PROMPT:
Return the lines below in which the string "note" occurs.

DATASET RECORDS:
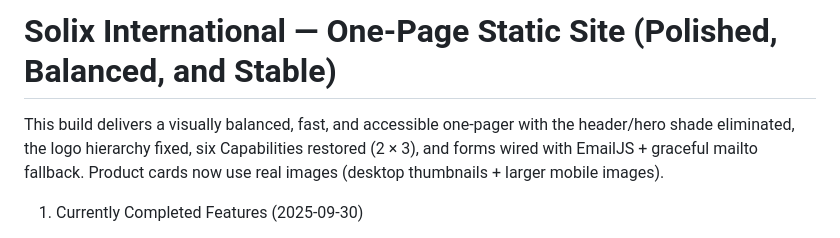
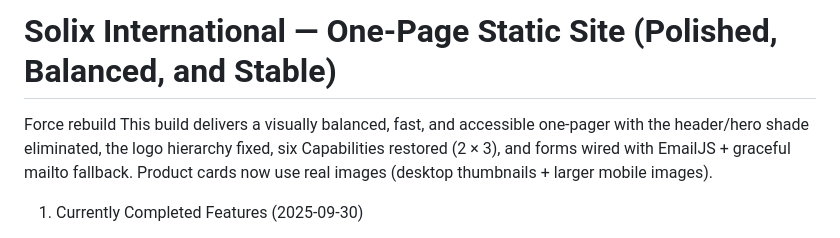
Before and after one commit to bshalaby2346/solix-int-site, a Markdown page: README.md, the part around the change. Rendered like a GitHub page.

Commit message:
Add 'Force rebuild' note to README
Added a note about forcing rebuild in the README.

```diff
--- a/README.md
+++ b/README.md
@@ -1,5 +1,6 @@
 # Solix International — One‑Page Static Site (Polished, Balanced, and Stable)
 
+Force rebuild
 This build delivers a visually balanced, fast, and accessible one‑pager with the header/hero shade eliminated, the logo hierarchy fixed, six Capabilities restored (2 × 3), and forms wired with EmailJS + graceful mailto fallback. Product cards now use real images (desktop thumbnails + larger mobile images).
 
 1) Currently Completed Features (2025‑09‑30)
```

EXPECTED ANSWER:
Add 'Force rebuild' note to README
Added a note about forcing rebuild in the README.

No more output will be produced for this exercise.